Long-term changes in diurnal variation patterns of precipitation frequency were analyzed using visual data (ww) for 42 years (1961 to 2002) in Japan. The precipitation frequency relative to the daily mean was found to have increased in the nighttime and decreased in the daytime at a rate of the order of 0.01 per decade. This change was observed for all seasons and regions. A supplementary analysis based on hourly automated data on the AMeDAS network (1979 to 2002) confirmed the relative decreasing trend of daytime precipitation frequency, apart from some differences by regions and precipitation intensity. Changes in diurnal variation patterns were also found for vapor pressure and temperature, with a relative increase in nighttime values, although little change was detected for the diurnal variation patterns of relative humidity and cloud amount.

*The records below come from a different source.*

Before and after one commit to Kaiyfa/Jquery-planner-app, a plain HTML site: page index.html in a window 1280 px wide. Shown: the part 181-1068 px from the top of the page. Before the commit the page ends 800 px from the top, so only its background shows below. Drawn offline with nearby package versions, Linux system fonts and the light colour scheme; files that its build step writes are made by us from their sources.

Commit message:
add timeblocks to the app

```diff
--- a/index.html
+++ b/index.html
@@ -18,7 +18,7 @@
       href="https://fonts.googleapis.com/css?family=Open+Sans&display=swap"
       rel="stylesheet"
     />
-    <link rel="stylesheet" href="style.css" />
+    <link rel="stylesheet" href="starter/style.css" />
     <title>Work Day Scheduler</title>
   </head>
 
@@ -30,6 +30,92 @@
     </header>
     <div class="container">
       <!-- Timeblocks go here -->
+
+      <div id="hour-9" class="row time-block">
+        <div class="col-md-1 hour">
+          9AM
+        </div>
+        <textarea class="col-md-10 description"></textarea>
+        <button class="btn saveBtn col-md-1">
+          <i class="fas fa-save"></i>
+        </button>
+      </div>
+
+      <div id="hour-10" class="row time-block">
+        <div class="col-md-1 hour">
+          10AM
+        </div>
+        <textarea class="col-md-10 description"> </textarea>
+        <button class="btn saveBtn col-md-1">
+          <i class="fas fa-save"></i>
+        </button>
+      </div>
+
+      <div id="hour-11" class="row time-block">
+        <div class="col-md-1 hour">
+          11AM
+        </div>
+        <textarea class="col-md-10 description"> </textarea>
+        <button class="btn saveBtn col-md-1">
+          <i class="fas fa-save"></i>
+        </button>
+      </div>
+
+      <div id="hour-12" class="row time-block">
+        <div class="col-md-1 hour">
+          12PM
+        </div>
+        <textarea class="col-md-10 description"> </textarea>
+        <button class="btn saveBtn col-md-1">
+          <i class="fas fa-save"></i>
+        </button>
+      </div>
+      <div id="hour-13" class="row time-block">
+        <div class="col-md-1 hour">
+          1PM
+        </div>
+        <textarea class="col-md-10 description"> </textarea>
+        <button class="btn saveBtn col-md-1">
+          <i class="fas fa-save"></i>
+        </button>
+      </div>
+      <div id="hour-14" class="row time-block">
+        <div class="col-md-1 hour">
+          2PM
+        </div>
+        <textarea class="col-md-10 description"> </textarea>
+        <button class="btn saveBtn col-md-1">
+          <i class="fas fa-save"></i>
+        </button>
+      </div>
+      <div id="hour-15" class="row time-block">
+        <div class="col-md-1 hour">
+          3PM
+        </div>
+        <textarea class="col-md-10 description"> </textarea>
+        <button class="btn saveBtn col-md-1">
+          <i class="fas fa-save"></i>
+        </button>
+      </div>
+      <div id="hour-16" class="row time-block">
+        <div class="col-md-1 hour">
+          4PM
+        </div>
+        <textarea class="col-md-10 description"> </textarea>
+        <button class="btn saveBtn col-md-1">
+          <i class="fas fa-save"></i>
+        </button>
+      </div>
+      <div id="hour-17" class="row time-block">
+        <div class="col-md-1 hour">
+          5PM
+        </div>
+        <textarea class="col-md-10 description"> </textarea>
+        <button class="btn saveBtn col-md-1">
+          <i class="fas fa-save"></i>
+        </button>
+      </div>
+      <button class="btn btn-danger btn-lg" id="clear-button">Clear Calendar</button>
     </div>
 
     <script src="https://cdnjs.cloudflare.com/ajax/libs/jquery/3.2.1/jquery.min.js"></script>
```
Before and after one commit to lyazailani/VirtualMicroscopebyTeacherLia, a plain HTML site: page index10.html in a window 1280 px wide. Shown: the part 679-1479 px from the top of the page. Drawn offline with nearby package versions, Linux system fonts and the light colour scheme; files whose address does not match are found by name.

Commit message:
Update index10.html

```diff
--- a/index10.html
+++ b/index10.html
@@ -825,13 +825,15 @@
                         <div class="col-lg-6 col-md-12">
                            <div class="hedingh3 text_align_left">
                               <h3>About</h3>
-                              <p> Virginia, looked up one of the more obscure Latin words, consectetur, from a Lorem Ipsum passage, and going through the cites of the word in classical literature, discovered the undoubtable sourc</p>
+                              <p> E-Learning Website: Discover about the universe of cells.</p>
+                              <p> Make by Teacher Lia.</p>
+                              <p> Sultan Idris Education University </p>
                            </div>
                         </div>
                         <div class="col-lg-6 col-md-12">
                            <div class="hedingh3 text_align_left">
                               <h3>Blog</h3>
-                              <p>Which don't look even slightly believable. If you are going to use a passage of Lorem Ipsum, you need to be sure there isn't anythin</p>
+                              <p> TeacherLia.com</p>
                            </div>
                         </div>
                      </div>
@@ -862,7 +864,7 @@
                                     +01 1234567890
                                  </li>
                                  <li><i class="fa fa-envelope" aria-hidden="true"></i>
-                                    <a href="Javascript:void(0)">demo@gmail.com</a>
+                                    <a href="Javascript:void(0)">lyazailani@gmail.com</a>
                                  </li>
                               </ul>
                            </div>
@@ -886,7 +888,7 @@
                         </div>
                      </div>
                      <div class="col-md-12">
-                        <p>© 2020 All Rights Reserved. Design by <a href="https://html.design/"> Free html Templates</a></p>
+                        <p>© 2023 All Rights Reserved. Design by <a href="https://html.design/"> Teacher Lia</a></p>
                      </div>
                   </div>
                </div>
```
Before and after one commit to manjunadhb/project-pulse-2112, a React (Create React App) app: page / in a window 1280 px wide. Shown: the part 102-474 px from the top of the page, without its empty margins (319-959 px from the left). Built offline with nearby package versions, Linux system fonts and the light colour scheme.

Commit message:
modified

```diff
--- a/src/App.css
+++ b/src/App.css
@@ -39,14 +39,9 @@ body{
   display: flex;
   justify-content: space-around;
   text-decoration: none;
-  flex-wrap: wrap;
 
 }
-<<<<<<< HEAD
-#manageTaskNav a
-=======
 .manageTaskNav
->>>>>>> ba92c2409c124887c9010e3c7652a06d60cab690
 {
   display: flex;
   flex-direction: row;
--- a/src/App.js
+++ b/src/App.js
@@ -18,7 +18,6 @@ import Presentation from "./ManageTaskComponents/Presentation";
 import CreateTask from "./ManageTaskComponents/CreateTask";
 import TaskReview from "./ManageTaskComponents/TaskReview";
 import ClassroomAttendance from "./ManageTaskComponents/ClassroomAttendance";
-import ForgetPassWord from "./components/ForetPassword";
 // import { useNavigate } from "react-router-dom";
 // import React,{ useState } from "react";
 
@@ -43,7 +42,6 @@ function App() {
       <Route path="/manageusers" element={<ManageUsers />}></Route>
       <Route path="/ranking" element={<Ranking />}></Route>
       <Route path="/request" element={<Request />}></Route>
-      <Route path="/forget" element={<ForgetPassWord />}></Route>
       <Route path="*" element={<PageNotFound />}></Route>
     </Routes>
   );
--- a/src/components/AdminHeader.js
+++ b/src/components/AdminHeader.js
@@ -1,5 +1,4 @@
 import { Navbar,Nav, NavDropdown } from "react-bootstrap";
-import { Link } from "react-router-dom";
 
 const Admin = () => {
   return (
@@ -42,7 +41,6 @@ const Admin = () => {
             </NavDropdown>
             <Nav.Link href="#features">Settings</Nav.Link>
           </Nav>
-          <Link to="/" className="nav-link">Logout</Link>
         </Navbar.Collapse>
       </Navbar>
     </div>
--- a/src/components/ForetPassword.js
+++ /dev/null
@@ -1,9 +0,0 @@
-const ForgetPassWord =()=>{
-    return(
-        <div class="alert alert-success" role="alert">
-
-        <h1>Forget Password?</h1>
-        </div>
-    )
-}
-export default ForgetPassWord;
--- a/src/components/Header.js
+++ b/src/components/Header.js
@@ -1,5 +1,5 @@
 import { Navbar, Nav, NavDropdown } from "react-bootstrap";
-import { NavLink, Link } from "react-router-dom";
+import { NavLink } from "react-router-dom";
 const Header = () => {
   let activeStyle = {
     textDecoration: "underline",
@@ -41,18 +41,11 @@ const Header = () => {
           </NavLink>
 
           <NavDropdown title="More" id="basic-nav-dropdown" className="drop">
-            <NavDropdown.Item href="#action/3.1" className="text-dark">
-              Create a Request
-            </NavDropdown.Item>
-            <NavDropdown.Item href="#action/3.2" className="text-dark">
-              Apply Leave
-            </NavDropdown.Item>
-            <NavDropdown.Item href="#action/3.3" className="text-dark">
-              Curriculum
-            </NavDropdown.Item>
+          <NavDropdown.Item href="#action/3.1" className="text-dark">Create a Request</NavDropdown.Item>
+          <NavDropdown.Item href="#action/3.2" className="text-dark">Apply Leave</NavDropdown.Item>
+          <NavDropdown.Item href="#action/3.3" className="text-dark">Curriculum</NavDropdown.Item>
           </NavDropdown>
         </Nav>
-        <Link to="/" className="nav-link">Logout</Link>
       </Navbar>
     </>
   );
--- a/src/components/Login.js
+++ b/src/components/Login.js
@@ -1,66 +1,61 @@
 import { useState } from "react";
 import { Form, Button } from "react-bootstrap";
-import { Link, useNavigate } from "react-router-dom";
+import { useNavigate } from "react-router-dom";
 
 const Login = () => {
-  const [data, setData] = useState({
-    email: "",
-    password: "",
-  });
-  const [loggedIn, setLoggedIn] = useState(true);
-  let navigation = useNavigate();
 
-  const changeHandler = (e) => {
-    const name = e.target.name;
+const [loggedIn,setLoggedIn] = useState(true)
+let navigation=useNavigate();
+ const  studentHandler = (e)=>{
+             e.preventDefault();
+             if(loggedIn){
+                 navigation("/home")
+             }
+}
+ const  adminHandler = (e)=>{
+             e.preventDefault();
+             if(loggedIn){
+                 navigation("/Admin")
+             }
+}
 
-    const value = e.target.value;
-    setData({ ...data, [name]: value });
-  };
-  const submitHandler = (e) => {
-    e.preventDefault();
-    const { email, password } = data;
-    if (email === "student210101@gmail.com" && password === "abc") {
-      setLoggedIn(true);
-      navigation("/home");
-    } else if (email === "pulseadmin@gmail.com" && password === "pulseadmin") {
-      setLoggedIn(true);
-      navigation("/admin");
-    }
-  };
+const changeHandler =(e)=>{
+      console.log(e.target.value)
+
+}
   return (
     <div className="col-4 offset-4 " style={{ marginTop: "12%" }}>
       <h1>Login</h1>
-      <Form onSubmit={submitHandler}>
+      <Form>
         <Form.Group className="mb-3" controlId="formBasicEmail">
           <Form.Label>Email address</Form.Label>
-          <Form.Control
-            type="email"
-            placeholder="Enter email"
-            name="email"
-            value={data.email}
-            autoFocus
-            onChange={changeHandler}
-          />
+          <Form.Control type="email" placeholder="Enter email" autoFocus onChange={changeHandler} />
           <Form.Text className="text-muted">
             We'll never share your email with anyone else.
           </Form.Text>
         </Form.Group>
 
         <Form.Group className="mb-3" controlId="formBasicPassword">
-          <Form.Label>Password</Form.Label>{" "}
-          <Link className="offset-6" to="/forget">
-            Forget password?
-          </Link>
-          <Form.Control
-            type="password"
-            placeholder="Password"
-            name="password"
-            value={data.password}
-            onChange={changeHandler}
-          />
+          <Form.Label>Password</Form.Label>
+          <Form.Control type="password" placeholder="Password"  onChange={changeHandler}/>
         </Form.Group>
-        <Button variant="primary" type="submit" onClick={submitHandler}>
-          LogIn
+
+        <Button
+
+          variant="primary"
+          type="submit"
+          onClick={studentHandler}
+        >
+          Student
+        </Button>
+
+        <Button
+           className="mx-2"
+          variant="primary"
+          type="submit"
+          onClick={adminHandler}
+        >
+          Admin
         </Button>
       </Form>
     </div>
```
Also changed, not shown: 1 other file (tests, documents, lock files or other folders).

Previous studies suggested that solar activity may influence the El Niño/ Southern Oscillation (ENSO) cycle, such as in the modulation of the amplitude of the Tropospheric Biennial Oscillation (TBO). This study shows that the difference of the TBO due to the solar cycle is, in fact, derived from a difference in the association of the Indian Ocean sea-surface temperatures (SSTs) with the Pacific Ocean SSTs. High SSTs appear in the Indian Ocean following a warming in the Pacific Ocean during low solar activity (LS) from summer to winter. However, such a relationship is absent during high solar activity (HS). This difference in SSTs is related to the distribution of convective activity over the equator. Convective activity is more localized over the Pacific sector during HS, but more zonal and extending over the Indian Ocean during LS. Differences are also found in the vertical velocity in the troposphere. Up-welling over a warm SST region is connected to the stratosphere during LS, but limited within the troposphere during HS.
A possible mechanism suggested from this study is that the solar influence in the equatorial troposphere does not arise from a change in the ocean temperature, but originates from the equatorial stratosphere through changes in the meridional circulation. This circulation modulates the vertical extent of convective activity as well as the horizontal distribution along the equator.